Little Jackson is a veteran in the field of arts-based education and this year we are celebrating his 30th year as a Reading In Motion Coach. Not only does he bring decades of experience to the schools we serve, but he brings a passion that arises from a lifetime of helping others find their truth and discover their talents. Prior to joining Reading In Motion, Little helped struggling youth rap about their lives as a way to process their emotions and experiences. Together, Little and the students turned these rap sessions into plays. Little brought this experience to Reading In Motion’s (then called Whirlwind) All-Stars Program in 1989 to teach Chicago Public Schools (CPS) students to express themselves through music, dance, and drama. Nowadays, his work focuses on helping teachers and students develop and recognize their own abilities through arts-based learning in the classroom. We asked Little a few questions about his work and his perspective on learning.
What’s your favorite part of your job?
Getting the chance to have quiet coaching time with teachers. During that time, I’m able to pour out my heart and mind to teachers, sharing with them how to educate and engage a student in understanding that learning is absolutely fun. Children learn by having fun and exploring. You could turn that around too –– children have fun by exploring through learning. I model what I’ve talked about to teachers and they see that I’m able to get the kids to do things they’ve been trying to get done.
Can you share a memorable moment you’ve had with a teacher?
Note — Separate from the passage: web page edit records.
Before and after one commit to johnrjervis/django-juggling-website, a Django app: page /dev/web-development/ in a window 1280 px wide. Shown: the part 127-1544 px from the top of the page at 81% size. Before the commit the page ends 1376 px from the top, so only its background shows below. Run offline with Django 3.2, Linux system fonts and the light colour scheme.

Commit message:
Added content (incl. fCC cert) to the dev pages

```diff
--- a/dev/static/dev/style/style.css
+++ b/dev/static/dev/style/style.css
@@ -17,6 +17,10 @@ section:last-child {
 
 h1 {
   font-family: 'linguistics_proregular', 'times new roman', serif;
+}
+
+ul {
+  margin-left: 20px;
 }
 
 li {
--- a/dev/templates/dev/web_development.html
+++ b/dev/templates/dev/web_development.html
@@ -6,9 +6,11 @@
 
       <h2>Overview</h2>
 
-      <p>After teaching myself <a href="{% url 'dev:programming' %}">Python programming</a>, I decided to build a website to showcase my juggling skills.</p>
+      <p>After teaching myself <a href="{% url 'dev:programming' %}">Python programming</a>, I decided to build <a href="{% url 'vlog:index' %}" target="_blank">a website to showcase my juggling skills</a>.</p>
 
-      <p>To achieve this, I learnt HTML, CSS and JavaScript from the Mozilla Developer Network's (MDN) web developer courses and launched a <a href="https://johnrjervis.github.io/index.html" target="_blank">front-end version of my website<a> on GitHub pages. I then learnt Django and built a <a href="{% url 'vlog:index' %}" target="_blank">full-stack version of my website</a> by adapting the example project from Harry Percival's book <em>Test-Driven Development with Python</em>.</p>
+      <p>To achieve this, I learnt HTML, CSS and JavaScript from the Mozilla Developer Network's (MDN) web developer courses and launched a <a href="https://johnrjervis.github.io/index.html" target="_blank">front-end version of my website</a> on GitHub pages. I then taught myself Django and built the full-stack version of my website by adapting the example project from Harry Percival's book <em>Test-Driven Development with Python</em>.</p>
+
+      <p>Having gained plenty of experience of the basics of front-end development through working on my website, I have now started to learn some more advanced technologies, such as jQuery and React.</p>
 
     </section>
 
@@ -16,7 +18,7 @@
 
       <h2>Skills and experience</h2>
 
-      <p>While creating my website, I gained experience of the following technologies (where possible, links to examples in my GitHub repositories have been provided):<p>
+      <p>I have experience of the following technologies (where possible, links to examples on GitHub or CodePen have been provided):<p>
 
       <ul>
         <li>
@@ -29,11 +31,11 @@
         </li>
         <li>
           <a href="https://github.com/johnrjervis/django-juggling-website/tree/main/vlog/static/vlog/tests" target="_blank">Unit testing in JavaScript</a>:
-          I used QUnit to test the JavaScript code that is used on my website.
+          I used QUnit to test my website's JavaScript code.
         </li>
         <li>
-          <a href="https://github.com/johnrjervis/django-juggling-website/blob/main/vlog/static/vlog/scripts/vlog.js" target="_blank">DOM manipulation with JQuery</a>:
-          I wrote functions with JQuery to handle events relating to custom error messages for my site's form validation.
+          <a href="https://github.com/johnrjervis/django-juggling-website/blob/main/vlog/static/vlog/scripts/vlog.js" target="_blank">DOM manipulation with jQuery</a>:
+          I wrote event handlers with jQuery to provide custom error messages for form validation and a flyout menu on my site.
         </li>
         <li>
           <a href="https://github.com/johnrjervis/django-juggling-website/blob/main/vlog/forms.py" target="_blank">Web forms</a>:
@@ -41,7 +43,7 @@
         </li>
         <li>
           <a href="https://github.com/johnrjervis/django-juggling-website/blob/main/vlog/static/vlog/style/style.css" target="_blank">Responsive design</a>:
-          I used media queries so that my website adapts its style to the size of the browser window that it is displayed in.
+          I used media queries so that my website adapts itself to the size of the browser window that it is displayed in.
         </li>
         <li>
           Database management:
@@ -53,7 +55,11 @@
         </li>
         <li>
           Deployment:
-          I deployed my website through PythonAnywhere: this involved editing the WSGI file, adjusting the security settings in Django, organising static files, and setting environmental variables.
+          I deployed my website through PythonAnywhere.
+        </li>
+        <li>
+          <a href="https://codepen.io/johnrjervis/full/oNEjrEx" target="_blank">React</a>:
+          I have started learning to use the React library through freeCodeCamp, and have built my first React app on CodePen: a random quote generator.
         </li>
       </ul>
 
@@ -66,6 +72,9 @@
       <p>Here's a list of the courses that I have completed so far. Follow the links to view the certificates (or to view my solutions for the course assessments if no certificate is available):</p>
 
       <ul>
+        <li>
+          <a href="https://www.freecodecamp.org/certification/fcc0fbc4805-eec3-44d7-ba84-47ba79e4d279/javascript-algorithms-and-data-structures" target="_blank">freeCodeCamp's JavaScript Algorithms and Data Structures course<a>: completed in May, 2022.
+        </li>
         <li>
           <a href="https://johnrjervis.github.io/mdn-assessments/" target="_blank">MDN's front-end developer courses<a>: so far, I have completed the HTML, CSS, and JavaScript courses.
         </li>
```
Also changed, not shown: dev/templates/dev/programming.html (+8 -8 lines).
During a Reading In Motion Summer Institute [where teachers are trained to implement the program], a teacher once asked why we were putting all this time into summer training. It was just one more new thing on her list of administrative tasks. She was really against having this new thing in the classroom. Later, a few weeks after the school year started, I went to visit her and she said to me: “This works! I’m telling everyone about this!” Now, years later, she is a real spokesperson for the program. Reading In Motion was at her school for years because every year she said, “If we lose Reading In Motion, I may have to leave this school.”
What can parents with struggling readers do to help?
Purchase a box of letter cards and sight word cards [high frequency words, like the, that can’t be sounded out] and spend 10-15 minutes every day, five days a week, just going through letter names and sounds. More than 15 minutes is too much, so just 15 minutes a day. That would help the child and their teacher a great deal if a parent did this.
Do you have a book you’d recommend for K-first grade readers?
I just read and absolutely loved The Paper Bag Princess by Robert Munch.